Getting in the harvest and putting up food

I didn't feel like writing much for the farm blog last weekend after Mary passed away. But it was a busy time, as we were getting ready for a class visit while also deep in fall harvesting and putting up of food.

The class, Agroecology, came by on Monday and spent a good couple hours on an in-depth farm tour. I has set up a tomato canning demonstration for them, but we ran out of time.

The tomatoes canned up just fine, all the same. I took some into college on Thursday, along with other products such as yarn and pesto and pork chops, to show the students and give out in class.

Next on the harvest list would be more apples, but that had to wait for this morning.

It's been an exceptionally good year for apples, and we have departed from our usual practice of making just a few packages of apple sauce/pie filling because of the failure of the blueberry crop at our friend's farm. Lacking our usual twenty or thirty pounds of blueberries, we needed more of some other kind of pie stock to see us through the winter and so the apples have come in handy.
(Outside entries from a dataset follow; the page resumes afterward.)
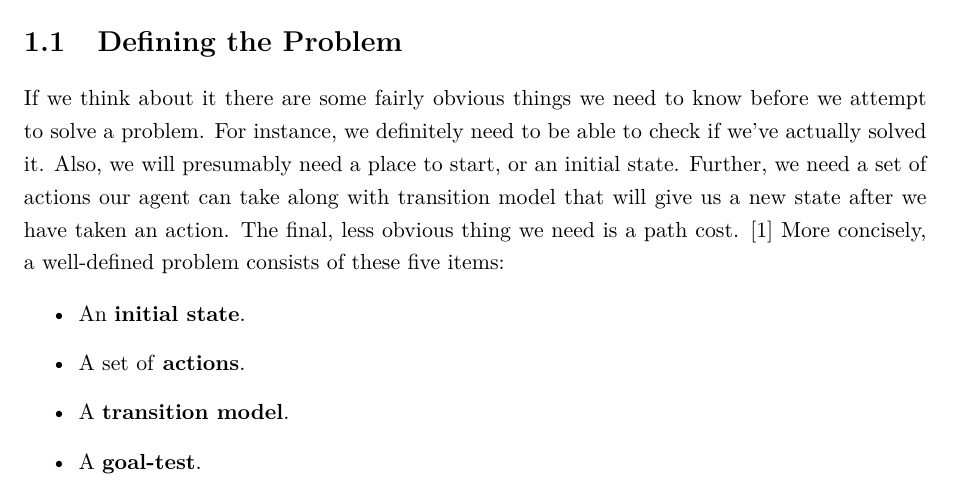
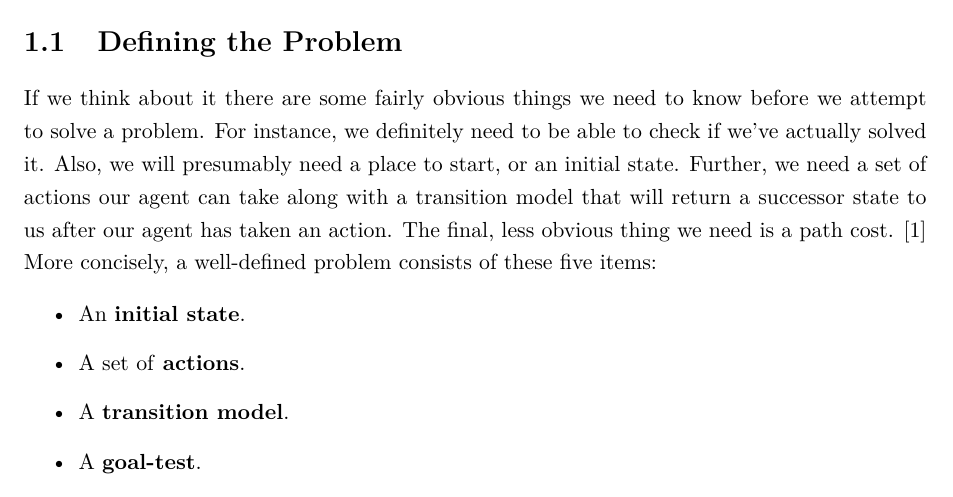
Before and after one commit to miguelut/ai_project, a LaTeX document (Report.tex): part of page 4 of 11, cut so that both start at the same text. Compiled offline with pdfLaTeX.

Commit message:
Minor change.

```diff
--- a/Report.tex
+++ b/Report.tex
@@ -49,10 +49,10 @@ If we think about it there are some fairly obvious things we need to know
 before we attempt to solve a problem.  For instance, we definitely need to be
 able to check if we've actually solved it.  Also, we will presumably need a
 place to start, or an initial state. Further, we need a set of actions our
-agent can take along with transition model that will give us a new state after
-we have taken an action.  The final, less obvious thing we need is a path cost.
-\cite{norvig}  More concisely, a well-defined problem consists of these
-five items:
+agent can take along with a transition model that will return a successor state
+to us after our agent has taken an action.  The final, less obvious thing we
+need is a path cost.  \cite{norvig}  More concisely, a well-defined problem
+consists of these five items:
 
 \begin{itemize}
 \item An \textbf{initial state}.
```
It's always been my intention to get our apple trees all pruned and in shape for the long haul -- they're terribly overgrown, having seen no pruning in thirty or more years -- but that's a slow business. I was pleased that with no help from us this year they produced some very nice apples.

I had already picked a pretty good cart-load of Golden Delicious type apples and made those into apple sauce. Today's cart load were mostly of a different variety -- another of the many unknown kinds we have, something like a Cortland. They proved a superior pie apple, not turning brown and cooking down nicely.

I then took a tour of our apple trees, tasting and bringing in a few samples here and there. Deep in the woods I found a very pale yellow apple that was super-sweet, my favorite so far, but by the time I found it, all the best ones had fallen in the wind.

The next job was to bring in a few spuds, enough for a nice Sunday dinner of ham and mashed potato -- our pig came back from the butchers last Tuesday. Potatoes, like apples, have done well this year, despite the blight. Some of the spuds in our patch were blighted, but most were fine. I'll wait for a hard frost to do the main harvest, and sort them very carefully and we should still get our target two hundred or so pounds.

Aimee came home with the shopping just as I was finishing this very pleasant activity, and so there was a small bustle of work as we brought in the food and some animal feed, then Aimee turned her attention to the basil crop. She'd been shopping for bulk olive oil, parmesan cheese, and nuts, all for pesto. The next thing was to pick the necessary basil. This had needed to be covered last night for fear of a frost, while a more certain frost is forecast for tonight, so today was the very last day to do this job without the fuss of keeping plucked basil plants in water.

For a while now she's been sitting on the porch, listening to "Science Friday" on the Internet, plucking basil.

All very domestic here at the farm this weekend.

No comments:

Post a Comment

Welcome to our Farm Blog.
The purpose of this blog is for Aimee and I to communicate with friends and family, with those of our students, and other folks in general who are interested in homesteading and farming activities.

The earliest posts, at the very end of the blog, tell the story of the Great Farm, our purchase of a fragment of that farm, the renovation of the homestead and its populating with people and animals. Go all the way to the last post in the archive and read backwards from there to get it in chronological order.

After getting tired of spam comments (up to a dozen or more per day), I required commentators to be Google "registered users". You can write me at if you have a serious comment or question and are not a registered user.

Spammers -- don't bother writing -- there's no way I will post your spam to my blog. Just go away.